Diamondbacks: The biggest candidate here is Zack Greinke. I gave a rough outline of how that type of trade with go a few months ago if you want something more in-depth than just a paragraph, but the summary is that Reddick’s contract alone is not enough to pay down Greinke’s mega-deal ($104.5M/3 years), and the Diamondbacks would have to include something else to make it work. It’s not unthinkable that it could happen, and Greinke would make a nice addition to the rotation, but it will mostly hinge on just how badly Arizona wants to dump salary and/or rebuild.

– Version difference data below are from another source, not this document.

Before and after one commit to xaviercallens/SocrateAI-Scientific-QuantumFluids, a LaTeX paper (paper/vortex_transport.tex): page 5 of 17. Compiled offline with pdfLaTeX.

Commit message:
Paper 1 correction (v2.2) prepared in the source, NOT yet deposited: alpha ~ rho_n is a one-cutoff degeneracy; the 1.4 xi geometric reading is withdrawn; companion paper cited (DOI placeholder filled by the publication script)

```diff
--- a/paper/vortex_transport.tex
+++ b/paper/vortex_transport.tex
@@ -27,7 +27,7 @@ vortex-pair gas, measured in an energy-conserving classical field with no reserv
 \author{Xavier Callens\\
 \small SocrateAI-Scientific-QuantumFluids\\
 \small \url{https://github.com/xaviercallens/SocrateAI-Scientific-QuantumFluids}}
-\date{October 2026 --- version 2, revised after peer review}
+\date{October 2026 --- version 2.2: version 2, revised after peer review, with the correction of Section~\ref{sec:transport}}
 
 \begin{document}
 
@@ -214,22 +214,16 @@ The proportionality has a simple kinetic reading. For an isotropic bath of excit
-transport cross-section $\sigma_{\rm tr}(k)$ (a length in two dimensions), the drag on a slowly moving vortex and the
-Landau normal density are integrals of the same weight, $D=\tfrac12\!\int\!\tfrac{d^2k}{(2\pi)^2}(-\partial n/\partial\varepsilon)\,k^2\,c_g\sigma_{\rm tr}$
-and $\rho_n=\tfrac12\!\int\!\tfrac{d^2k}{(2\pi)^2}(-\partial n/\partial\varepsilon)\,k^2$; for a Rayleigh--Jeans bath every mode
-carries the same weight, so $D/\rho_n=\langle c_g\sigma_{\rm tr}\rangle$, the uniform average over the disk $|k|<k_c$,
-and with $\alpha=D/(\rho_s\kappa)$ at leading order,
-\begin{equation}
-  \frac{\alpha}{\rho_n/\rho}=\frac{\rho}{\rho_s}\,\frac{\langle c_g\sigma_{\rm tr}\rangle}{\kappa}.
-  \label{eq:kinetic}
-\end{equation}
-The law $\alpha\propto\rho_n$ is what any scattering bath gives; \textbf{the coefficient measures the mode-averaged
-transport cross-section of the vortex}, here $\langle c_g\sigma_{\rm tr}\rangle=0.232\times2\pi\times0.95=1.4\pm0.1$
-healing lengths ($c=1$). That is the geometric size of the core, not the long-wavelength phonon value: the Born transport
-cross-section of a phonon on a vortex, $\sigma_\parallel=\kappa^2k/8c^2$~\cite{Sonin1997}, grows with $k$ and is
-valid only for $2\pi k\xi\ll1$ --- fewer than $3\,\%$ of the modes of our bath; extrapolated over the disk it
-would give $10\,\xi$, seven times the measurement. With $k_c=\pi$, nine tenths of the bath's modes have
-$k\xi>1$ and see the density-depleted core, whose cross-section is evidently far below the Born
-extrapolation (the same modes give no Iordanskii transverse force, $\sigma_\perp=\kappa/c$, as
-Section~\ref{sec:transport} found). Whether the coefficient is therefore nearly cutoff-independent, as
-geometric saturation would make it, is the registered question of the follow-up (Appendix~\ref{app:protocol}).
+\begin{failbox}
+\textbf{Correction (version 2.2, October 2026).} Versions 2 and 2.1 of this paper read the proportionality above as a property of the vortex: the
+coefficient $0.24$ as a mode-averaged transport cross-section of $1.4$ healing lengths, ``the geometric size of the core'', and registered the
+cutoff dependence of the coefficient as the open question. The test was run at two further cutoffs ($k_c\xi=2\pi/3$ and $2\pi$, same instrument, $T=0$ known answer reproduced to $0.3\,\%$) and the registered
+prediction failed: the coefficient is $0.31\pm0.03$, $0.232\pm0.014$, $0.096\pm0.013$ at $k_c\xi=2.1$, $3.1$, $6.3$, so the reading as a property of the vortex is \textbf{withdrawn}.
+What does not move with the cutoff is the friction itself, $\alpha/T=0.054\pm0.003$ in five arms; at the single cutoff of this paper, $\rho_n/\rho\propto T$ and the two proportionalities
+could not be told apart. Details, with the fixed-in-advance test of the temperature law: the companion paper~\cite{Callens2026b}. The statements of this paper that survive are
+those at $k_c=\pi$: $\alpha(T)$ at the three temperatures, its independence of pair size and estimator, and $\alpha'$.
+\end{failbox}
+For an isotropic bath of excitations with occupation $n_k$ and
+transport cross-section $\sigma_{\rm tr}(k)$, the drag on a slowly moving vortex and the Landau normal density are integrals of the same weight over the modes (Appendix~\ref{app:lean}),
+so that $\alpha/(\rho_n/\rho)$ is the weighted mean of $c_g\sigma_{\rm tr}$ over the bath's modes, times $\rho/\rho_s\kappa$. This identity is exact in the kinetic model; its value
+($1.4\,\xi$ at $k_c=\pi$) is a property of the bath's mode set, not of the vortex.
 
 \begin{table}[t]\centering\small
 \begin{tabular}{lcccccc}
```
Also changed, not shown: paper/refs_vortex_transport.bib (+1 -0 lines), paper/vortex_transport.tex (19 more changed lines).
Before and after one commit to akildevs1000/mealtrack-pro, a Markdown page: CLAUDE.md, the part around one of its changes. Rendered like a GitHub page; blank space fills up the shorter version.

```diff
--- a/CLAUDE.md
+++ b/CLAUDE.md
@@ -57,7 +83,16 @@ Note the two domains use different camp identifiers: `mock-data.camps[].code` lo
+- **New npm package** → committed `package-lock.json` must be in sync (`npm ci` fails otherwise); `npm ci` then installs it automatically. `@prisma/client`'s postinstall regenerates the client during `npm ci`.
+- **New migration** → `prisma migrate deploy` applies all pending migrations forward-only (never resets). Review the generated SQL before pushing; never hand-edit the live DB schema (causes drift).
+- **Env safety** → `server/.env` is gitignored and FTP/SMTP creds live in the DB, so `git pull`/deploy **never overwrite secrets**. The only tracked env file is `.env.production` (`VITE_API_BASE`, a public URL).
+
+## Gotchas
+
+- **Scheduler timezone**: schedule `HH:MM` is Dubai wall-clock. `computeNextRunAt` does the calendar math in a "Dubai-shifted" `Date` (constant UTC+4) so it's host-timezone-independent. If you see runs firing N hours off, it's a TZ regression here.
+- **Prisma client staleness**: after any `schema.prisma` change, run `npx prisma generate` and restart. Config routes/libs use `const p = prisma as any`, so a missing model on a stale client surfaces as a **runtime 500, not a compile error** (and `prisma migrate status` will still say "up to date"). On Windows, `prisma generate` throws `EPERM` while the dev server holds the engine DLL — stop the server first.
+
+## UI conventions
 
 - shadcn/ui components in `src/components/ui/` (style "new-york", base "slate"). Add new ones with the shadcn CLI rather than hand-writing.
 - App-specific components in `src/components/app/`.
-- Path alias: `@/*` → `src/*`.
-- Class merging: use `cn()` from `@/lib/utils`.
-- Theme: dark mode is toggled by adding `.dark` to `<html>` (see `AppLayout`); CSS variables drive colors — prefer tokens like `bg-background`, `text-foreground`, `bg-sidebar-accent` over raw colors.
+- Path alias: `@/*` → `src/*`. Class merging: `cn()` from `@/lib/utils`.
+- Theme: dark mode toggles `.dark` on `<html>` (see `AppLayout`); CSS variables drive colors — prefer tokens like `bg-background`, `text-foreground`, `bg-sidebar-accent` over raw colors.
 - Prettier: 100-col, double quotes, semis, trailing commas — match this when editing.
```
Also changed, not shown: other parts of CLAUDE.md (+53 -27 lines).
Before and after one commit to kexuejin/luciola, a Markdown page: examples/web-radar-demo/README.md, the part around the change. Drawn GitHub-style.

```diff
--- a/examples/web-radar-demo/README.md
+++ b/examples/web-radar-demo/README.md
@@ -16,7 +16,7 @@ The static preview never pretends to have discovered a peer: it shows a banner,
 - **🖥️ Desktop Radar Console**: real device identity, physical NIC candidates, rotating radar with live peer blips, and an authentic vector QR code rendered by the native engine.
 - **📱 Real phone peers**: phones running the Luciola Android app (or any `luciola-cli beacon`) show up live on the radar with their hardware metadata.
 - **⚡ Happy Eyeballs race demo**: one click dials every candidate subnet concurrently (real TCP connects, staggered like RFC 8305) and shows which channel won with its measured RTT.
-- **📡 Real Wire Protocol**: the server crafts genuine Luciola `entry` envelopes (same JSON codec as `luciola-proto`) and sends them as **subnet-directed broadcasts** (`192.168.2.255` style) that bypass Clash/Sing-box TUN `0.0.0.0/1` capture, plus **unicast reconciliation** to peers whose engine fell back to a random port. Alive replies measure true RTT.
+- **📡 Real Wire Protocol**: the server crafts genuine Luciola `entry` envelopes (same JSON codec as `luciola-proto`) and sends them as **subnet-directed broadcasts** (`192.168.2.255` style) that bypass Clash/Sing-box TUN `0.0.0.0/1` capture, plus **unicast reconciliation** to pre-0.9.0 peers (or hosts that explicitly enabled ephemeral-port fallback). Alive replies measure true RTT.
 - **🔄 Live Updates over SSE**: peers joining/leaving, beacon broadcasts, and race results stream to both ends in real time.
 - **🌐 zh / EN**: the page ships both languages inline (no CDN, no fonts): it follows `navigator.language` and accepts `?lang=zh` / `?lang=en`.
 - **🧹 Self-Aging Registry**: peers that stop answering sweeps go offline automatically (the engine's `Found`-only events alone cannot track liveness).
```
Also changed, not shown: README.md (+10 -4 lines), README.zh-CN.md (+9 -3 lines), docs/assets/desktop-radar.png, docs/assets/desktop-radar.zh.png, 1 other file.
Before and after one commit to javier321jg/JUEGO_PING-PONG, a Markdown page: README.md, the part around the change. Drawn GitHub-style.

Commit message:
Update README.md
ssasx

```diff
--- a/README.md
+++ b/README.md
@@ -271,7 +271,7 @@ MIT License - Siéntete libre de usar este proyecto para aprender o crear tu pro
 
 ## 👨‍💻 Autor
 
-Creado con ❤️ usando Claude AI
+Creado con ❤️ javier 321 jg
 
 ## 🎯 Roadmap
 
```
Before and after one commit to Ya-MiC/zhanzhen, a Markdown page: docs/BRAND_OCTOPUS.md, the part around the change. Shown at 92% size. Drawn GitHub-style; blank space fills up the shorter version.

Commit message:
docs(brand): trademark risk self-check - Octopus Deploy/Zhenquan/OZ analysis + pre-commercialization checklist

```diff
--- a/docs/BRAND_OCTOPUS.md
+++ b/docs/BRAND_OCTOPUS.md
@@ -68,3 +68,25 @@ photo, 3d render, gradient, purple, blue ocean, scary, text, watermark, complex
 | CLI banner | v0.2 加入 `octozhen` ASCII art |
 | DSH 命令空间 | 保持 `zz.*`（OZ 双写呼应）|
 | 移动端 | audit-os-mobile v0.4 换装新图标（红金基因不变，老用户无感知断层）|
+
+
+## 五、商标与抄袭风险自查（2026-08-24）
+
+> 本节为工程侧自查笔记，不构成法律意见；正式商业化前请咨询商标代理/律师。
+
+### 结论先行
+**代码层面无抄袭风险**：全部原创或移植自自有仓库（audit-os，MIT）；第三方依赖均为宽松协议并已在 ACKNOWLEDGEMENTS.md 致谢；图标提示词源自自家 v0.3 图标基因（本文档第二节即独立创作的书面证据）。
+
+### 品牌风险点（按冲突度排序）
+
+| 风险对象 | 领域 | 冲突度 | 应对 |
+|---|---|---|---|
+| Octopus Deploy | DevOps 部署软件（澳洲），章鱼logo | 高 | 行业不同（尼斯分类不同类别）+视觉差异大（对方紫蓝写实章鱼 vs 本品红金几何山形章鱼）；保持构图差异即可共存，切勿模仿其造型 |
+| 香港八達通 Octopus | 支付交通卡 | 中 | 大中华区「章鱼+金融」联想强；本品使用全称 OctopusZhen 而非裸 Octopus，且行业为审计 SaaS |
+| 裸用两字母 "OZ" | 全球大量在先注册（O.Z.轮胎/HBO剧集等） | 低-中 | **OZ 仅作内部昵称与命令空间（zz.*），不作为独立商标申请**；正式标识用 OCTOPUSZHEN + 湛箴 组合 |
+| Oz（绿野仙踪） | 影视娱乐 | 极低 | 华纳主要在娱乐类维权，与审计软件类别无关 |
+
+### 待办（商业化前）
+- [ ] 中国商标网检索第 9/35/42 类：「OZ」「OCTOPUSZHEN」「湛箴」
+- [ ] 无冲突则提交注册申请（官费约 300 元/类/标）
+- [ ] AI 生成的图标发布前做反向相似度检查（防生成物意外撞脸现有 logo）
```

Mariners: Edwin Encarnacion is another trade candidate I discussed a few months ago, back when he was on the Indians. I don’t know that he’d be a massive improvement (other than potentially clearing out the outfield logjam), but he costs about the same as Reddick while likely coming off the books a year earlier ($26.67M/1 year guaranteed), which frees money up to re-sign all of the players hitting free agency next winter. Mike Leake ($36M/2 years guaranteed) could provide quality innings as well. If your evaluation of Leake is that he’s about half-a-win better than Reddick the next two years, it’s a very reasonable deal for a competing team to take on, and the rotation is definitely thinner than the outfield right now. It’s not clear saving just $10 million would be enough incentive for Seattle to move him, but never underestimate Jerry Dipoto’s love of making trades.
Indians: The Indians have dealt Encarnacion and Yonder Alonso and agreed to an extension with Carlos Carrasco since I last covered them, but it sounds like they’re still thinking of trading Corey Kluber ($17M/1 year, but with multiple team options). I think he would be an amazing trade target, but the Indians would almost certainly demand more than just Reddick, even with their sparse outfield. The same goes for Trevor Bauer (2nd year of arbitration), who’s also apparently on the trading block. Carlos Santana probably isn’t on the block after returning in the Edwin Encarnacion trade, but if he is, he has a lot of the same downsides as Encarnacion but with an extra year remaining on his deal ($41.66M/2 years), which kills a lot of potential interest.
Rockies: This is the most boring option, but it’s probably the most practical one. The Rockies, who are likely competing this year, have David Dahl (projected for a little over 1 WAR) as both their starting right and left fielder on their depth chart at the moment. Since the Rockies aren’t rebuilding, the Astros won’t necessarily be stuck having to take a less-than-ideal contract in return, and can work out a deal for something like bullpen help or prospects. It wouldn’t be the most exciting upgrade, but the bullpen will likely be thinner this year with Josh James, Collin McHugh, and Brad Peacock likely all getting a number of starts, so more arms couldn’t hurt. It would require a lot more balancing from there, but I don’t think that’s an unreasonable starting framework to build off of.
All things considered, the Rockies or Mariners are probably the most likely trade partners in a Reddick deal, although the Giants and Diamondbacks aren’t out of the question either. There likely wouldn’t be massive demand for him, but there are enough teams that could use a decent outfielder that it makes sense to consider moving him, given how many they now have. And while the return likely won’t be a long-term member of the team’s core, it might bring in someone who will make a difference at the margins.